Thursday, May 23, 2019


I have seen many people suggest they don’t use psionics, not because they are a bad thematic fit with their game, but instead as they are hard to understand. Generally speaking I would say that 1e psionics are confusing due to Gygax’s style of explanation and game design. In short, he has an elliptical way of writing and he often leaves out parts of the mechanics for you to fill in.

1e has a lot of “mini-games” imbedded in the larger game, some work, some don’t. The grappling rules are another great example, they are actually pretty easy to use as most of the modifiers are fixed, but when you look at the table it appears quite dense, so most people don’t bother.

The psionics system is actually pretty good when you make a few small adjustments, and it can be flavorful and fun. It’s different than magic, and it involves monsters that often don’t see a lot of action in the game. It’s also relatively system neutral, so it can be easily grafted on to other games.
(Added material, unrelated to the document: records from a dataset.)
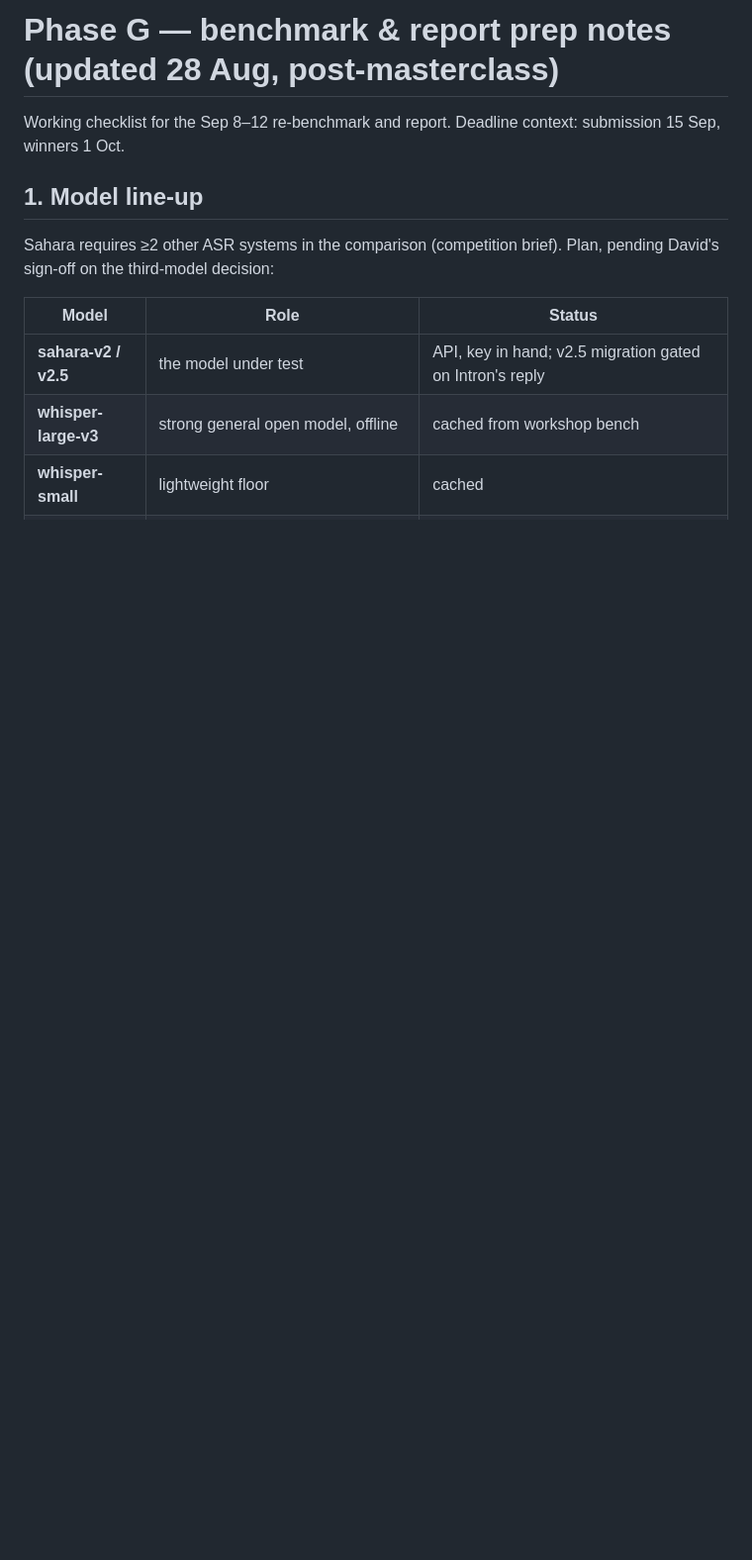
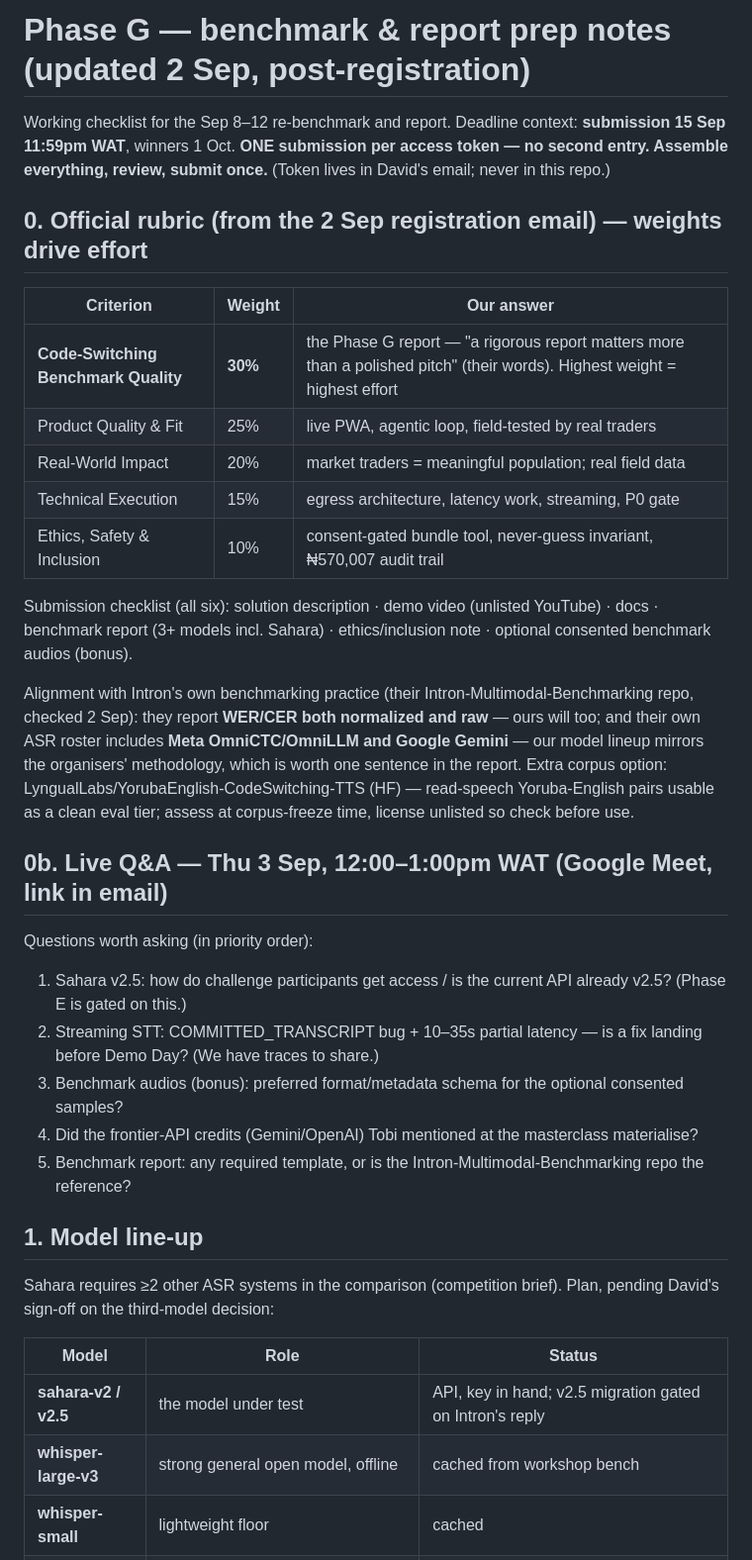
Before and after one commit to dagbolade/sautiledger, a Markdown page: bench/PHASE-G-NOTES.md, the part around the change. Shown at 99% size. Rendered like a GitHub page; blank space fills up the shorter version.

Commit message:
fold official rubric, submission checklist, and Q&A prep into phase G notes

```diff
--- a/bench/PHASE-G-NOTES.md
+++ b/bench/PHASE-G-NOTES.md
@@ -1,7 +1,46 @@
-# Phase G — benchmark & report prep notes (updated 28 Aug, post-masterclass)
+# Phase G — benchmark & report prep notes (updated 2 Sep, post-registration)
 
 Working checklist for the Sep 8–12 re-benchmark and report. Deadline
-context: submission 15 Sep, winners 1 Oct.
+context: **submission 15 Sep 11:59pm WAT**, winners 1 Oct.
+**ONE submission per access token — no second entry. Assemble everything,
+review, submit once.** (Token lives in David's email; never in this repo.)
+
+## 0. Official rubric (from the 2 Sep registration email) — weights drive effort
+
+| Criterion | Weight | Our answer |
+|---|---|---|
+| **Code-Switching Benchmark Quality** | **30%** | the Phase G report — "a rigorous report matters more than a polished pitch" (their words). Highest weight = highest effort |
+| Product Quality & Fit | 25% | live PWA, agentic loop, field-tested by real traders |
+| Real-World Impact | 20% | market traders = meaningful population; real field data |
+| Technical Execution | 15% | egress architecture, latency work, streaming, P0 gate |
+| Ethics, Safety & Inclusion | 10% | consent-gated bundle tool, never-guess invariant, ₦570,007 audit trail |
+
+Submission checklist (all six): solution description · demo video
+(unlisted YouTube) · docs · benchmark report (3+ models incl. Sahara) ·
+ethics/inclusion note · optional consented benchmark audios (bonus).
+
+Alignment with Intron's own benchmarking practice (their
+Intron-Multimodal-Benchmarking repo, checked 2 Sep): they report **WER/CER
+both normalized and raw** — ours will too; and their own ASR roster
+includes **Meta OmniCTC/OmniLLM and Google Gemini** — our model lineup
+mirrors the organisers' methodology, which is worth one sentence in the
+report. Extra corpus option: LyngualLabs/YorubaEnglish-CodeSwitching-TTS
+(HF) — read-speech Yoruba-English pairs usable as a clean eval tier;
+assess at corpus-freeze time, license unlisted so check before use.
+
+## 0b. Live Q&A — Thu 3 Sep, 12:00–1:00pm WAT (Google Meet, link in email)
+
+Questions worth asking (in priority order):
+1. Sahara v2.5: how do challenge participants get access / is the current
+   API already v2.5? (Phase E is gated on this.)
+2. Streaming STT: COMMITTED_TRANSCRIPT bug + 10–35s partial latency — is a
+   fix landing before Demo Day? (We have traces to share.)
+3. Benchmark audios (bonus): preferred format/metadata schema for the
+   optional consented samples?
+4. Did the frontier-API credits (Gemini/OpenAI) Tobi mentioned at the
+   masterclass materialise?
+5. Benchmark report: any required template, or is the
+   Intron-Multimodal-Benchmarking repo the reference?
 
 ## 1. Model line-up
 
```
I will outline the basic system, then make some observations about how it works in play, and discuss the rationale for my changes.

Let’s do a once through, creating a psionic character and running her through some combat.

Creating the Psionic Character

So let’s start with Kalena the Red, first level warlock. She has an intelligence of 16, a wisdom of 17 and a charisma of 17. Thus she has psionics if she rolls a 98 or more. Say she rolls a 99!

Now we determine her psionic ability. Her bonus is determined as follows, for intelligence she gets 4 points, for wisdom 5 and for charisma 5, for a total of 14, this is doubled as two of her numbers are above 16, for a modfier of 28. She rolls a 52, which is added to 28 to give her a total of 80. Double this to determine psionic ability, half in attack strength, half in defense strength.

So Kalena has 80 psionic strength for attack and 80 for defense.

Now let’s determine her powers and disciplines. Powers include raw psionic attacks and defences, as well as disciplines that mimic spells.

So say Kalena rolls a 70, she gets three attack modes. The book says you pick your attack modes and defense modes. I will just pick three for now and give the justifications as we work through the psionics table.

Kalena chooses psionic blast, ID insinuation and psychic crush

Here Kalena gets three defense modes and chooses mind blank, mental barrier and tower of iron will.

Now we have to roll up disciplines.

She rolls a 42 for two minor and one major discipline. As she is first level, she get’s the first minor discipline to start, the second minor discipline at 3rd level and the major discipline at 5th level.

She rolls detection of magic for her first minor discipline, object reading for her second (gained at third level) and mass domination as her major (gained at 5th).

So we now have Kalena the Red, 1st level warlock:
Psionic ability score of 160 (80 defense, 80 attack)
Three attack modes (psionic blast, ID insinuation and psychic crush)
Three defense modes (mind blank, mental barrier and tower of iron will)
Minor Discipline: detection of magic

Having a Fight!

Psionic encounters resolve on one of three tables, one for psionic against other psionics, one for psionics against “defenseless psionics” e.g. those with no defense points left, and one for non-psionics.

We will start with psionic to psionic combat.

This is where I do a bit of house ruling, so let’s look at three changes I make to the system as written.

1. Attacks by psionics on non-psionics come during the surprise phase and always go first; they get one attack before the combat round starts. If a psionic is surprised then their attack is simultaneous with the attack upon them.

This house rule is used as the books are a bit confusing on how to incorporate psionic combat into regular combat, and psionic characters will want to use psionics on opponents who attack them normally.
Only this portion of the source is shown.